• [About this exercise] Retype the data that follows line by line, exactly, and leave its pictures out.

Modification records
# # # # # # #

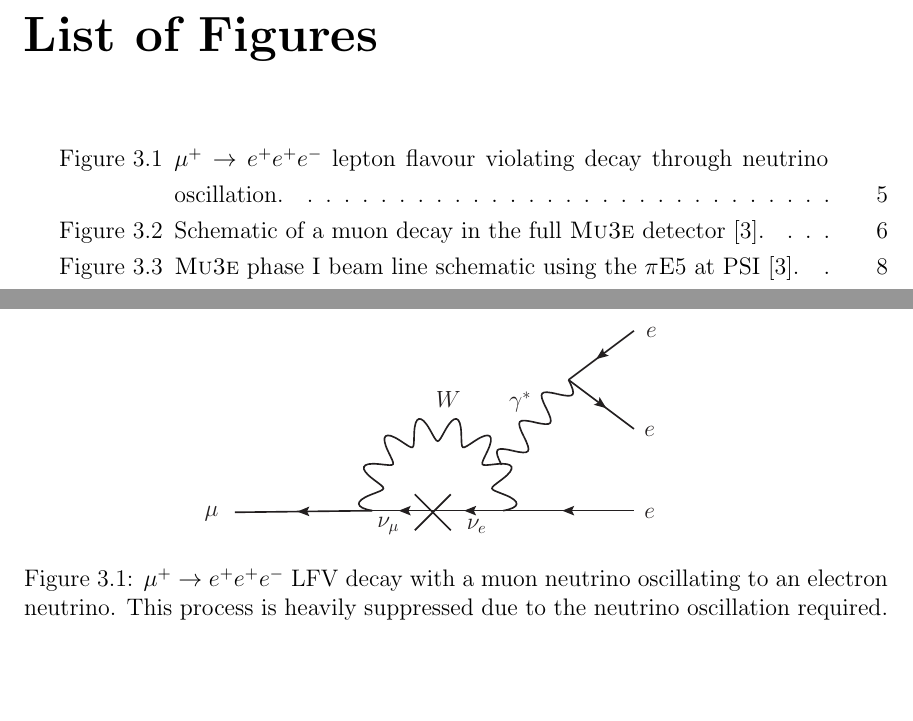
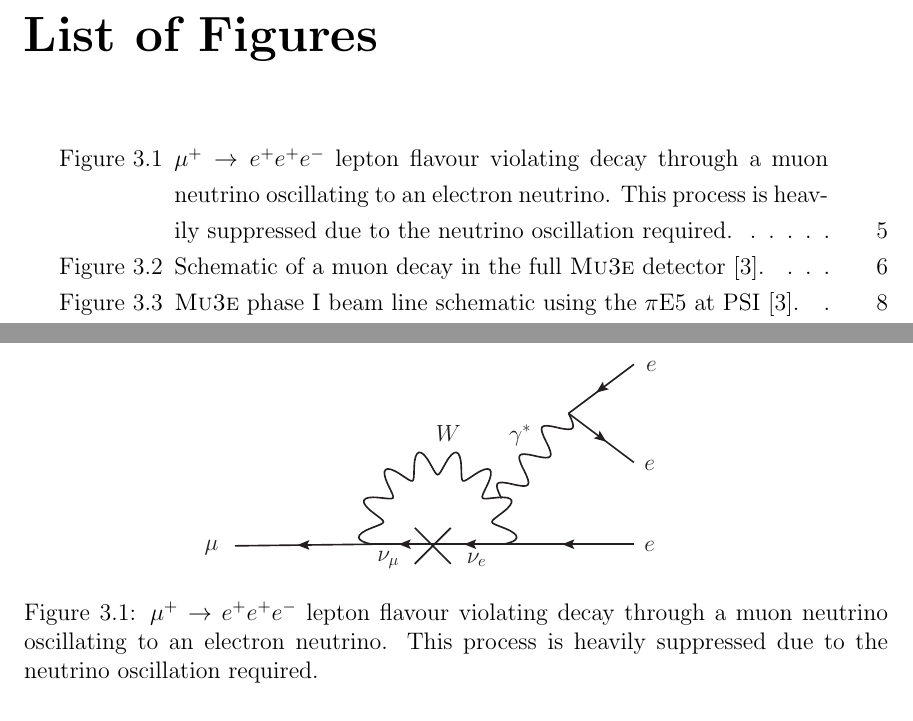
Before and after one commit to drglove/masters-thesis, a LaTeX thesis (thesis.tex, which reads chapters/3/sec_muon.tex): two parts of pages 7 and 15 of 38, joined at a grey line, cut so that both start at the same text, the shorter picture padded with empty space. Compiled offline with pdfLaTeX.

Commit message:
Improve caption for SM Feynman diagram mu > eee

```diff
--- a/chapters/3/sec_muon.tex
+++ b/chapters/3/sec_muon.tex
@@ -10,7 +10,7 @@ The SM process for $\mu^+ \rightarrow e^+ e^+ e^-$ is show in Fig.\ \ref{fig:mu_
 \begin{figure}[h]
     \centering
     \includegraphics[width = 0.6\textwidth]{Figures/feynman_diagrams/mu_eee_SM.eps}
-    \caption[$\mu^+ \rightarrow e^+ e^+ e^-$ lepton flavour violating decay through neutrino oscillation.]{$\mu^+ \rightarrow e^+ e^+ e^-$ LFV decay with a muon neutrino oscillating to an electron neutrino. This process is heavily suppressed due to the neutrino oscillation required.}
+    \caption{$\mu^+ \rightarrow e^+ e^+ e^-$ lepton flavour violating decay through a muon neutrino oscillating to an electron neutrino. This process is heavily suppressed due to the neutrino oscillation required.}
     \label{fig:mu_eee_SM}
 \end{figure}
 For this process, the required neutrino oscillation which mediates the lepton flavour violating component suppresses the branching ratio of this process, so much so that $\textrm{BR}(\mu^+ \rightarrow e^+ e^+ e^-) \ll 10^{-50}$.
```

# # # # # # #

• [Response area]
Before and after one commit to drglove/masters-thesis, a LaTeX thesis (thesis.tex, which reads chapters/3/sec_muon.tex): two parts of pages 7 and 15 of 38, joined at a grey line, cut so that both start at the same text, the shorter picture padded with empty space. Compiled offline with pdfLaTeX.

Commit message:
Improve caption for SM Feynman diagram mu > eee

```diff
--- a/chapters/3/sec_muon.tex
+++ b/chapters/3/sec_muon.tex
@@ -10,7 +10,7 @@ The SM process for $\mu^+ \rightarrow e^+ e^+ e^-$ is show in Fig.\ \ref{fig:mu_
 \begin{figure}[h]
     \centering
     \includegraphics[width = 0.6\textwidth]{Figures/feynman_diagrams/mu_eee_SM.eps}
-    \caption[$\mu^+ \rightarrow e^+ e^+ e^-$ lepton flavour violating decay through neutrino oscillation.]{$\mu^+ \rightarrow e^+ e^+ e^-$ LFV decay with a muon neutrino oscillating to an electron neutrino. This process is heavily suppressed due to the neutrino oscillation required.}
+    \caption{$\mu^+ \rightarrow e^+ e^+ e^-$ lepton flavour violating decay through a muon neutrino oscillating to an electron neutrino. This process is heavily suppressed due to the neutrino oscillation required.}
     \label{fig:mu_eee_SM}
 \end{figure}
 For this process, the required neutrino oscillation which mediates the lepton flavour violating component suppresses the branching ratio of this process, so much so that $\textrm{BR}(\mu^+ \rightarrow e^+ e^+ e^-) \ll 10^{-50}$.
```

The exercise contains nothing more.